2009 All-Washington Academic Team member David Lim stands between SCC President Lee Lambert and Gov. Chris Gregoire (Click here for more photos).
It may seem a long way from Malaysia and Indonesia to Olympia and a handshake from the governor of Washington, but for two Shoreline Community College students, making the journey was just a matter wanting … and a lot of hard work.
The combination paid off for David Lim and Fitri Ardani on Thursday, March 26, when Gov. Chris Gregoire placed medals around their necks, signifying membership on the 2009 All-Washington Academic Team. The ceremony for the two Shoreline students and 60 others from every community and technical college in the state took place at South Puget Sound Community College in Olympia. Joining Lim and Ardani on stage to honor their academic achievement was SCC President Lee Lambert.
Lim knew while still in high school in Kuala Lumpur that his path would lead to an education in the United States. With a relative in the area, Seattle was the obvious choice and Shoreline the ultimate destination.
“My father and I made the decision together,” said 17-year-old. Among his friends in Malaysia, going to school in the U.S. wasn’t a huge leap. “I have friends going to school in California and Minnesota.”
At Shoreline, Lim has a 3.99 grade-point average (GPA), is an International Program Peer Mentor, a member of the political science and economics club and helped his DECA team to third place in a national competition. Lim will finish his degree at Shoreline after summer quarter and hopes to move on to a four-year school for a degree international business and accounting. “I’ve applied to the University of Washington, the University of Indiana, both the Bloomington and Indianapolis campuses,” Lim said.
Ardani, 18, came to Shoreline from one of the smaller cities on the island of Java. She, too, doesn’t see her efforts to come to the U.S. as extraordinary, just the outgrowth of her own drive and goals.

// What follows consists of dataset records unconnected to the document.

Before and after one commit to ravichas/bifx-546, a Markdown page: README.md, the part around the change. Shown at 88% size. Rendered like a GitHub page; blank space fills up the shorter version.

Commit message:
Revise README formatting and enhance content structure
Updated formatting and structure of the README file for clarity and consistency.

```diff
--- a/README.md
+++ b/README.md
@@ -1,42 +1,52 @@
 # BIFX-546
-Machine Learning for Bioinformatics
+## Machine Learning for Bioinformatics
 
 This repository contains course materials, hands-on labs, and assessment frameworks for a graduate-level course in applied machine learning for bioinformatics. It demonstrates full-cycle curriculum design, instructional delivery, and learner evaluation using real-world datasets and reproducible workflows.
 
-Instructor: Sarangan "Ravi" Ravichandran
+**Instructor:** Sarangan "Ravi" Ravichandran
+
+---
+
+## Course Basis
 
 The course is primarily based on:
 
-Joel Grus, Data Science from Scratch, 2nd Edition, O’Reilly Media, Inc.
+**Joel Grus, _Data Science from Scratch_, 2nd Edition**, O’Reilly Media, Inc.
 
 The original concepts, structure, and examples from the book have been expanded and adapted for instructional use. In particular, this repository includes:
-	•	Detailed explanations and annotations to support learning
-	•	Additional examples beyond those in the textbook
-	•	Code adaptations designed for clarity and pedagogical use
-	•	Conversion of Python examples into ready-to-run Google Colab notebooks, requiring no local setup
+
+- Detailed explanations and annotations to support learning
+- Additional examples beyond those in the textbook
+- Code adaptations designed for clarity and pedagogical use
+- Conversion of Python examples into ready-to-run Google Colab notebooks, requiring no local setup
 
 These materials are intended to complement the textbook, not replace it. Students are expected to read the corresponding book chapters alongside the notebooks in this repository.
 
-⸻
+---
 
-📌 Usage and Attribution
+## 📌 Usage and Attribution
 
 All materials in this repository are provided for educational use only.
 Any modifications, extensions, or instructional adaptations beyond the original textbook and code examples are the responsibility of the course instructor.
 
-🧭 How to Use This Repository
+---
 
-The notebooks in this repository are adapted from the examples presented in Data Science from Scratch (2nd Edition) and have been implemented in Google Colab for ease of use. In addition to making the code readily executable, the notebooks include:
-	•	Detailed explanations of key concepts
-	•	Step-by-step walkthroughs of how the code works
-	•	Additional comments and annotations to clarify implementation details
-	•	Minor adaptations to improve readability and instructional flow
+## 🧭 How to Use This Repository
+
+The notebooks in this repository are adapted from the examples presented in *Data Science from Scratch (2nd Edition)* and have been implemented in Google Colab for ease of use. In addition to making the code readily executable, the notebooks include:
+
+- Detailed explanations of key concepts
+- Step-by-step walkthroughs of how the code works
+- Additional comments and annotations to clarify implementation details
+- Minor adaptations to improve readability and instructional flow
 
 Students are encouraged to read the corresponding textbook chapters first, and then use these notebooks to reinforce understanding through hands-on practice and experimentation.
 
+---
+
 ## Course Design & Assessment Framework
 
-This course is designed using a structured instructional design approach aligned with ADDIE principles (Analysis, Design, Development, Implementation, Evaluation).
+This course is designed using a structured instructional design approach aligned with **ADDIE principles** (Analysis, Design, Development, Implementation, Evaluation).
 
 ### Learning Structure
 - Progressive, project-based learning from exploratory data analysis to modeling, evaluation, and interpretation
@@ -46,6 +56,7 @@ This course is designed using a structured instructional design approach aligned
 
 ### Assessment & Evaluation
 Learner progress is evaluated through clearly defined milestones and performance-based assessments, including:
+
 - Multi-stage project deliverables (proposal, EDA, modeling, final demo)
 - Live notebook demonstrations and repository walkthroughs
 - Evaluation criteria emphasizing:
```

Her work at SCC has resulted in a 3.79 GPA and is aiming at a degree in accounting. Ardani is also looking at the University of Washington and University of Indiana. She is also considering Seattle University. While at Shoreline, Ardani is also focusing on English language skills and volunteers as an ESL tutor.
The Olympia ceremony was the 14th year for community and technical college students to be recognized for their academic achievements and community involvement.
Besides handing out the medals, Gregoire was also the keynote speaker.
“There’s no better community and technical college system than right here in Washington State,” she said. “I’m proud of that and I’m so proud of all of you. I’m delighted to be with you today to celebrate your success.”
This year’s academic team was made up of 62 students representing 33 community and technical colleges.
The top award - the 2009 New Century Scholar - went to 17-year-old Running Start student Tierney Kuhn of Highline Community College.
Kuhn is a computer science major with a 3.9 GPA. She is pursuing both Associate of Arts and Associate of Science degrees at the same time. She is co-president of Highline’s Phi Theta Kappa chapter and president of the Software Engineering Club. She is also active in many activities at her high school, including Future Business Leaders of America (FBLA). In the fall, she will continue her education at Princeton University.
Gregoire said while she was delighted that Kuhn was transferring to Princeton, she hoped she was planning to return to Washington. “Please come back,” she said. “Washington needs you.”
Douglas Gannon, 45, of Green River Community College was the second-ranked team member. After more than 16 years in the Air Force, Gannon came to Green River through the Veteran’s Conservation Corps program, which aids military veterans in their pursuit of “green collar” jobs. Focusing on Geographic Information Systems and Natural Resources, he earned more than 70 credits in his first year, while maintaining a 3.8 GPA. Outside the classroom, he spends another 20 hours a month working on conservation and habitat service projects throughout the Northwest.
Gregoire thanked Gannon for his service and for pursuing his degrees, adding, “Green collar jobs are our future.”
The third highest honor went to Theresa Burch, 39, of Spokane Falls Community College. Married with three young children, Burch worked 14 years at a local plywood mill before returning to school to pursue her goal of becoming an elementary school teacher. She maintains a 3.93 GPA.
Gregoire commended her for her hard work and also congratulated team member Amanda Suter, a Running Start student and mechanical engineering major from Lower Columbia College.
“If there is more we need in Washington, it is people like Amanda,” the Governor said, explaining Washington needs more young people pursuing engineering degrees.
All Academic Team members receive a $750 scholarship from the Northwest Education Loan Association and KeyBank of Washington. In addition, every state public and private four-year baccalaureate institution and City University are offering scholarships to attend their institutions.